Version comparison data
■ ■ ■ ■ ■

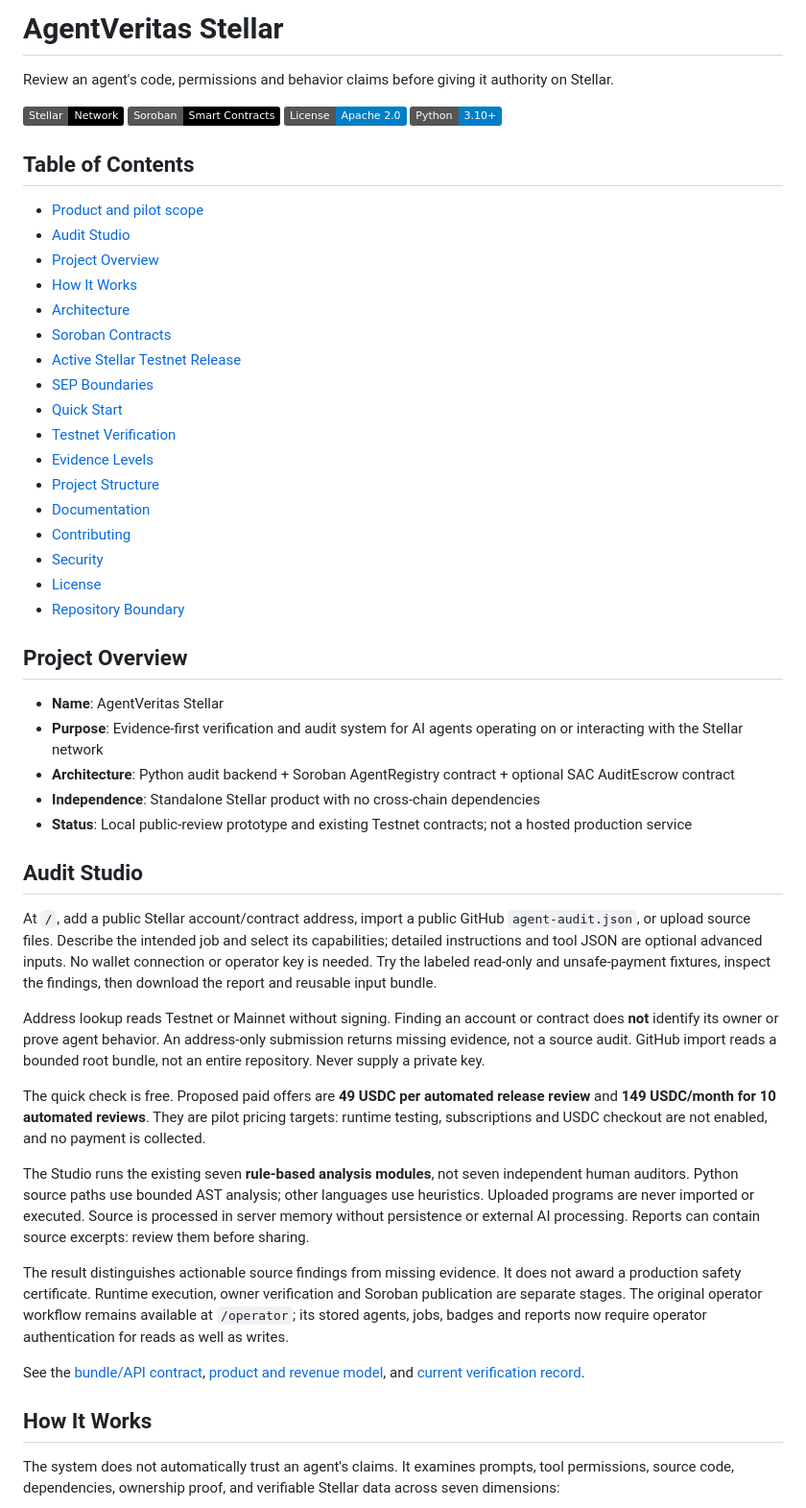
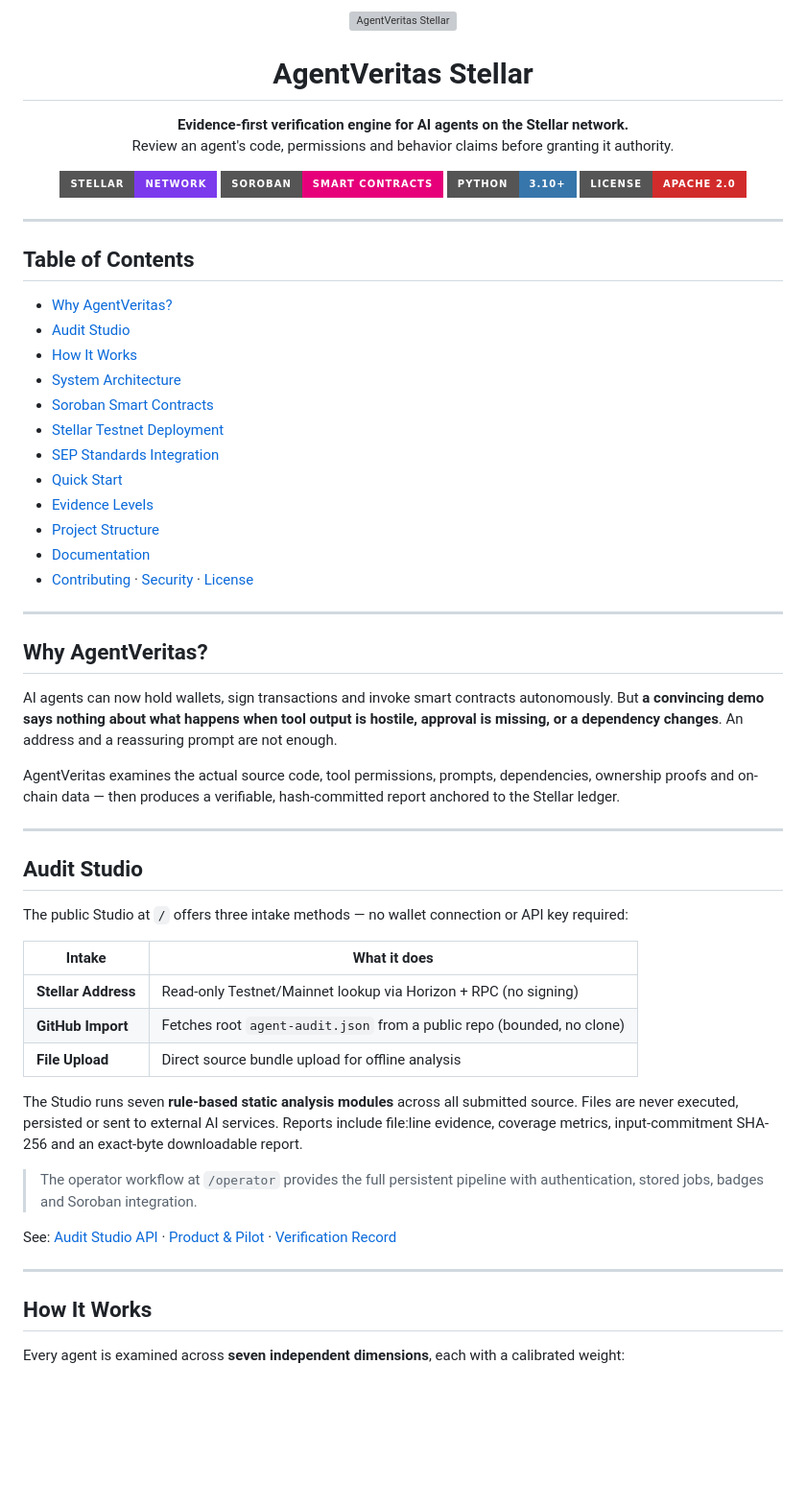
Before and after one commit to furkan3152/agentveritas-stellar, a Markdown page: README.md, the part around one of its changes. Shown at 96% size. Rendered like a GitHub page; badges without logos; blank space fills up the shorter version; grey boxes are pictures that could not be loaded.

Commit message:
docs: professional README with architecture diagrams and structured layout

```diff
--- a/README.md
+++ b/README.md
@@ -1,55 +1,67 @@
-# AgentVeritas Stellar
+<p align="center">
+  <img src="frontend/studio-mark.svg" width="64" alt="AgentVeritas Stellar">
+</p>
 
-Review an agent's code, permissions and behavior claims before giving it authority on Stellar.
+<h1 align="center">AgentVeritas Stellar</h1>
 
-![Stellar](https://img.shields.io/badge/Stellar-Network-black?style=flat&logo=stellar)
-![Soroban](https://img.shields.io/badge/Soroban-Smart_Contracts-black?style=flat&logo=rust)
-![License](https://img.shields.io/badge/License-Apache_2.0-blue.svg)
-![Python](https://img.shields.io/badge/Python-3.10+-blue?style=flat&logo=python)
+<p align="center">
+  <strong>Evidence-first verification engine for AI agents on the Stellar network.</strong><br>
+  Review an agent's code, permissions and behavior claims before granting it authority.
+</p>
+
+<p align="center">
+  <img src="https://img.shields.io/badge/Stellar-Network-7C3AED?style=for-the-badge&logo=stellar&logoColor=white" alt="Stellar">
+  <img src="https://img.shields.io/badge/Soroban-Smart_Contracts-E6007A?style=for-the-badge&logo=rust&logoColor=white" alt="Soroban">
+  <img src="https://img.shields.io/badge/Python-3.10+-3776AB?style=for-the-badge&logo=python&logoColor=white" alt="Python">
+  <img src="https://img.shields.io/badge/License-Apache_2.0-D22B2B?style=for-the-badge" alt="License">
+</p>
+
+---
 
 ## Table of Contents
 
-- [Product and pilot scope](docs/PRODUCT_AND_PILOT.md)
+- [Why AgentVeritas?](#why-agentveritas)
 - [Audit Studio](#audit-studio)
-- [Project Overview](#project-overview)
 - [How It Works](#how-it-works)
-- [Architecture](#architecture)
-- [Soroban Contracts](#soroban-contracts)
-- [Active Stellar Testnet Release](#active-stellar-testnet-release)
-- [SEP Boundaries](#sep-boundaries)
+- [System Architecture](#system-architecture)
+- [Soroban Smart Contracts](#soroban-smart-contracts)
+- [Stellar Testnet Deployment](#stellar-testnet-deployment)
+- [SEP Standards Integration](#sep-standards-integration)
 - [Quick Start](#quick-start)
-- [Testnet Verification](#testnet-verification)
 - [Evidence Levels](#evidence-levels)
 - [Project Structure](#project-structure)
 - [Documentation](#documentation)
-- [Contributing](#contributing)
-- [Security](#security)
-- [License](#license)
-- [Repository Boundary](#repository-boundary)
+- [Contributing](#contributing) · [Security](#security) · [License](#license)
 
-## Project Overview
+---
 
-- **Name**: AgentVeritas Stellar
-- **Purpose**: Evidence-first verification and audit system for AI agents operating on or interacting with the Stellar network
-- **Architecture**: Python audit backend + Soroban AgentRegistry contract + optional SAC AuditEscrow contract
-- **Independence**: Standalone Stellar product with no cross-chain dependencies
-- **Status**: Local public-review prototype and existing Testnet contracts; not a hosted production service
+## Why AgentVeritas?
+
+AI agents can now hold wallets, sign transactions and invoke smart contracts autonomously. But **a convincing demo says nothing about what happens when tool output is hostile, approval is missing, or a dependency changes**. An address and a reassuring prompt are not enough.
+
+AgentVeritas examines the actual source code, tool permissions, prompts, dependencies, ownership proofs and on-chain data — then produces a verifiable, hash-committed report anchored to the Stellar ledger.
+
+---
 
 ## Audit Studio
 
-At `/`, add a public Stellar account/contract address, import a public GitHub `agent-audit.json`, or upload source files. Describe the intended job and select its capabilities; detailed instructions and tool JSON are optional advanced inputs. No wallet connection or operator key is needed. Try the labeled read-only and unsafe-payment fixtures, inspect the findings, then download the report and reusable input bundle.
+The public Studio at `/` offers three intake methods — no wallet connection or API key required:
 
-Address lookup reads Testnet or Mainnet without signing. Finding an account or contract does **not** identify its owner or prove agent behavior. An address-only submission returns missing evidence, not a source audit. GitHub import reads a bounded root bundle, not an entire repository. Never supply a private key.
+| Intake | What it does |
+|---|---|
+| **Stellar Address** | Read-only Testnet/Mainnet lookup via Horizon + RPC (no signing) |
+| **GitHub Import** | Fetches root `agent-audit.json` from a public repo (bounded, no clone) |
+| **File Upload** | Direct source bundle upload for offline analysis |
 
-The quick check is free. Proposed paid offers are **49 USDC per automated release review** and **149 USDC/month for 10 automated reviews**. They are pilot pricing targets: runtime testing, subscriptions and USDC checkout are not enabled, and no payment is collected.
+The Studio runs seven **rule-based static analysis modules** across all submitted source. Files are never executed, persisted or sent to external AI services. Reports include file:line evidence, coverage metrics, input-commitment SHA-256 and an exact-byte downloadable report.
 
-The Studio runs the existing seven **rule-based analysis modules**, not seven independent human auditors. Python source paths use bounded AST analysis; other languages use heuristics. Uploaded programs are never imported or executed. Source is processed in server memory without persistence or external AI processing. Reports can contain source excerpts: review them before sharing.
+> The operator workflow at `/operator` provides the full persistent pipeline with authentication, stored jobs, badges and Soroban integration.
 
-The result distinguishes actionable source findings from missing evidence. It does not award a production safety certificate. Runtime execution, owner verification and Soroban publication are separate stages. The original operator workflow remains available at `/operator`; its stored agents, jobs, badges and reports now require operator authentication for reads as well as writes.
+See: [Audit Studio API](docs/AUDIT_STUDIO.md) · [Product & Pilot](docs/PRODUCT_AND_PILOT.md) · [Verification Record](docs/VERIFICATION_2026-09-11.md)
 
-See the [bundle/API contract](docs/AUDIT_STUDIO.md), [product and revenue model](docs/PRODUCT_AND_PILOT.md), and [current verification record](docs/VERIFICATION_2026-09-11.md).
+---
 
 ## How It Works
 
-The system does not automatically trust an agent's claims. It examines prompts, tool permissions, source code, dependencies, ownership proof, and verifiable Stellar data across seven dimensions:
+Every agent is examined across **seven independent dimensions**, each with a calibrated weight:
 
```
Also changed, not shown: other parts of README.md (+246 -129 lines).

■ ■ ■ ■ ■

Your task
All records above are to be printed exactly, minus the pictures they contain.

Response
Before and after one commit to furkan3152/agentveritas-stellar, a Markdown page: README.md, the part around one of its changes. Shown at 96% size. Rendered like a GitHub page; badges without logos; blank space fills up the shorter version; grey boxes are pictures that could not be loaded.

Commit message:
docs: professional README with architecture diagrams and structured layout

```diff
--- a/README.md
+++ b/README.md
@@ -1,55 +1,67 @@
-# AgentVeritas Stellar
+<p align="center">
+  <img src="frontend/studio-mark.svg" width="64" alt="AgentVeritas Stellar">
+</p>
 
-Review an agent's code, permissions and behavior claims before giving it authority on Stellar.
+<h1 align="center">AgentVeritas Stellar</h1>
 
-![Stellar](https://img.shields.io/badge/Stellar-Network-black?style=flat&logo=stellar)
-![Soroban](https://img.shields.io/badge/Soroban-Smart_Contracts-black?style=flat&logo=rust)
-![License](https://img.shields.io/badge/License-Apache_2.0-blue.svg)
-![Python](https://img.shields.io/badge/Python-3.10+-blue?style=flat&logo=python)
+<p align="center">
+  <strong>Evidence-first verification engine for AI agents on the Stellar network.</strong><br>
+  Review an agent's code, permissions and behavior claims before granting it authority.
+</p>
+
+<p align="center">
+  <img src="https://img.shields.io/badge/Stellar-Network-7C3AED?style=for-the-badge&logo=stellar&logoColor=white" alt="Stellar">
+  <img src="https://img.shields.io/badge/Soroban-Smart_Contracts-E6007A?style=for-the-badge&logo=rust&logoColor=white" alt="Soroban">
+  <img src="https://img.shields.io/badge/Python-3.10+-3776AB?style=for-the-badge&logo=python&logoColor=white" alt="Python">
+  <img src="https://img.shields.io/badge/License-Apache_2.0-D22B2B?style=for-the-badge" alt="License">
+</p>
+
+---
 
 ## Table of Contents
 
-- [Product and pilot scope](docs/PRODUCT_AND_PILOT.md)
+- [Why AgentVeritas?](#why-agentveritas)
 - [Audit Studio](#audit-studio)
-- [Project Overview](#project-overview)
 - [How It Works](#how-it-works)
-- [Architecture](#architecture)
-- [Soroban Contracts](#soroban-contracts)
-- [Active Stellar Testnet Release](#active-stellar-testnet-release)
-- [SEP Boundaries](#sep-boundaries)
+- [System Architecture](#system-architecture)
+- [Soroban Smart Contracts](#soroban-smart-contracts)
+- [Stellar Testnet Deployment](#stellar-testnet-deployment)
+- [SEP Standards Integration](#sep-standards-integration)
 - [Quick Start](#quick-start)
-- [Testnet Verification](#testnet-verification)
 - [Evidence Levels](#evidence-levels)
 - [Project Structure](#project-structure)
 - [Documentation](#documentation)
-- [Contributing](#contributing)
-- [Security](#security)
-- [License](#license)
-- [Repository Boundary](#repository-boundary)
+- [Contributing](#contributing) · [Security](#security) · [License](#license)
 
-## Project Overview
+---
 
-- **Name**: AgentVeritas Stellar
-- **Purpose**: Evidence-first verification and audit system for AI agents operating on or interacting with the Stellar network
-- **Architecture**: Python audit backend + Soroban AgentRegistry contract + optional SAC AuditEscrow contract
-- **Independence**: Standalone Stellar product with no cross-chain dependencies
-- **Status**: Local public-review prototype and existing Testnet contracts; not a hosted production service
+## Why AgentVeritas?
+
+AI agents can now hold wallets, sign transactions and invoke smart contracts autonomously. But **a convincing demo says nothing about what happens when tool output is hostile, approval is missing, or a dependency changes**. An address and a reassuring prompt are not enough.
+
+AgentVeritas examines the actual source code, tool permissions, prompts, dependencies, ownership proofs and on-chain data — then produces a verifiable, hash-committed report anchored to the Stellar ledger.
+
+---
 
 ## Audit Studio
 
-At `/`, add a public Stellar account/contract address, import a public GitHub `agent-audit.json`, or upload source files. Describe the intended job and select its capabilities; detailed instructions and tool JSON are optional advanced inputs. No wallet connection or operator key is needed. Try the labeled read-only and unsafe-payment fixtures, inspect the findings, then download the report and reusable input bundle.
+The public Studio at `/` offers three intake methods — no wallet connection or API key required:
 
-Address lookup reads Testnet or Mainnet without signing. Finding an account or contract does **not** identify its owner or prove agent behavior. An address-only submission returns missing evidence, not a source audit. GitHub import reads a bounded root bundle, not an entire repository. Never supply a private key.
+| Intake | What it does |
+|---|---|
+| **Stellar Address** | Read-only Testnet/Mainnet lookup via Horizon + RPC (no signing) |
+| **GitHub Import** | Fetches root `agent-audit.json` from a public repo (bounded, no clone) |
+| **File Upload** | Direct source bundle upload for offline analysis |
 
-The quick check is free. Proposed paid offers are **49 USDC per automated release review** and **149 USDC/month for 10 automated reviews**. They are pilot pricing targets: runtime testing, subscriptions and USDC checkout are not enabled, and no payment is collected.
+The Studio runs seven **rule-based static analysis modules** across all submitted source. Files are never executed, persisted or sent to external AI services. Reports include file:line evidence, coverage metrics, input-commitment SHA-256 and an exact-byte downloadable report.
 
-The Studio runs the existing seven **rule-based analysis modules**, not seven independent human auditors. Python source paths use bounded AST analysis; other languages use heuristics. Uploaded programs are never imported or executed. Source is processed in server memory without persistence or external AI processing. Reports can contain source excerpts: review them before sharing.
+> The operator workflow at `/operator` provides the full persistent pipeline with authentication, stored jobs, badges and Soroban integration.
 
-The result distinguishes actionable source findings from missing evidence. It does not award a production safety certificate. Runtime execution, owner verification and Soroban publication are separate stages. The original operator workflow remains available at `/operator`; its stored agents, jobs, badges and reports now require operator authentication for reads as well as writes.
+See: [Audit Studio API](docs/AUDIT_STUDIO.md) · [Product & Pilot](docs/PRODUCT_AND_PILOT.md) · [Verification Record](docs/VERIFICATION_2026-09-11.md)
 
-See the [bundle/API contract](docs/AUDIT_STUDIO.md), [product and revenue model](docs/PRODUCT_AND_PILOT.md), and [current verification record](docs/VERIFICATION_2026-09-11.md).
+---
 
 ## How It Works
 
-The system does not automatically trust an agent's claims. It examines prompts, tool permissions, source code, dependencies, ownership proof, and verifiable Stellar data across seven dimensions:
+Every agent is examined across **seven independent dimensions**, each with a calibrated weight:
 
```
Also changed, not shown: other parts of README.md (+246 -129 lines).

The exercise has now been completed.